---- Dataset entries

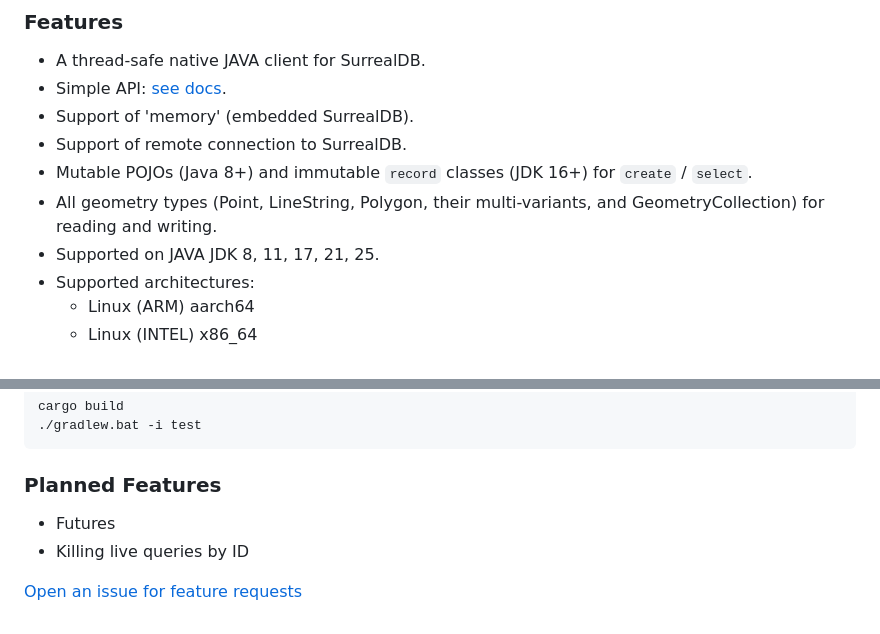
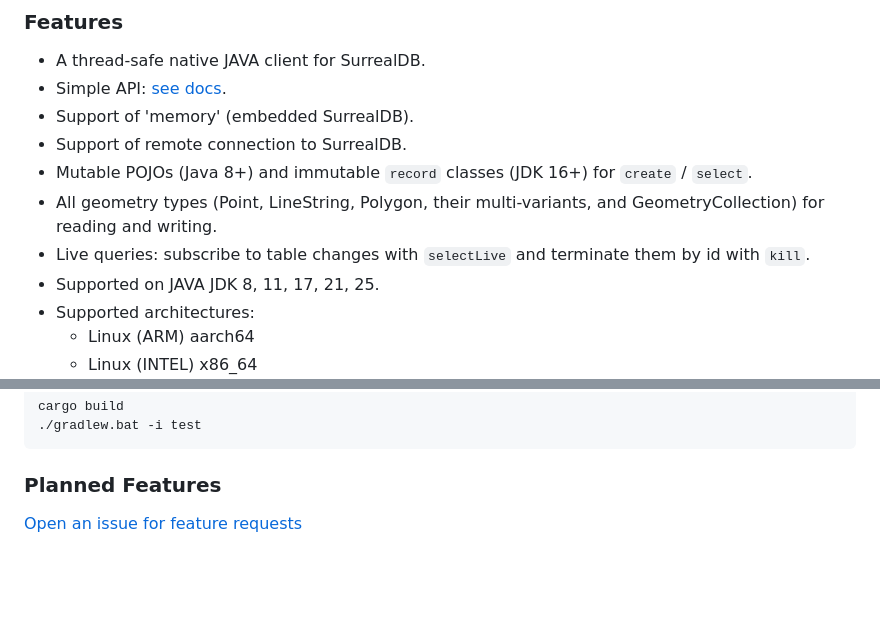
Before and after one commit to surrealdb/surrealdb.java, a Markdown page: README.md, 2 parts joined by grey strips. Rendered like a GitHub page; blank space fills up the shorter version.

Commit message:
Update README for live queries; drop obsolete planned items
Add a Features bullet documenting live queries (selectLive + kill). Remove the
two Planned Features entries: "Killing live queries by ID" (implemented in this
PR) and "Futures" (no longer a SurrealDB feature).

```diff
--- a/README.md
+++ b/README.md
@@ -46,6 +46,7 @@ View the SDK documentation [here](https://surrealdb.com/docs/integration/librari
 - Support of remote connection to SurrealDB.
 - Mutable POJOs (Java 8+) and immutable `record` classes (JDK 16+) for `create` / `select`.
 - All geometry types (Point, LineString, Polygon, their multi-variants, and GeometryCollection) for reading and writing.
+- Live queries: subscribe to table changes with `selectLive` and terminate them by id with `kill`.
 - Supported on JAVA JDK 8, 11, 17, 21, 25.
 - Supported architectures:
     - Linux (ARM) aarch64
@@ -253,7 +254,4 @@ cargo build
 
 ### Planned Features
 
-- Futures
-- Killing live queries by ID
-
 [Open an issue for feature requests](https://github.com/surrealdb/surrealdb.java/issues)
```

--------

Your goal
Locate the lines above that contain "README" and copy them.

Result of this exercise
Before and after one commit to surrealdb/surrealdb.java, a Markdown page: README.md, 2 parts joined by grey strips. Rendered like a GitHub page; blank space fills up the shorter version.
Update README for live queries; drop obsolete planned items
--- a/README.md
+++ b/README.md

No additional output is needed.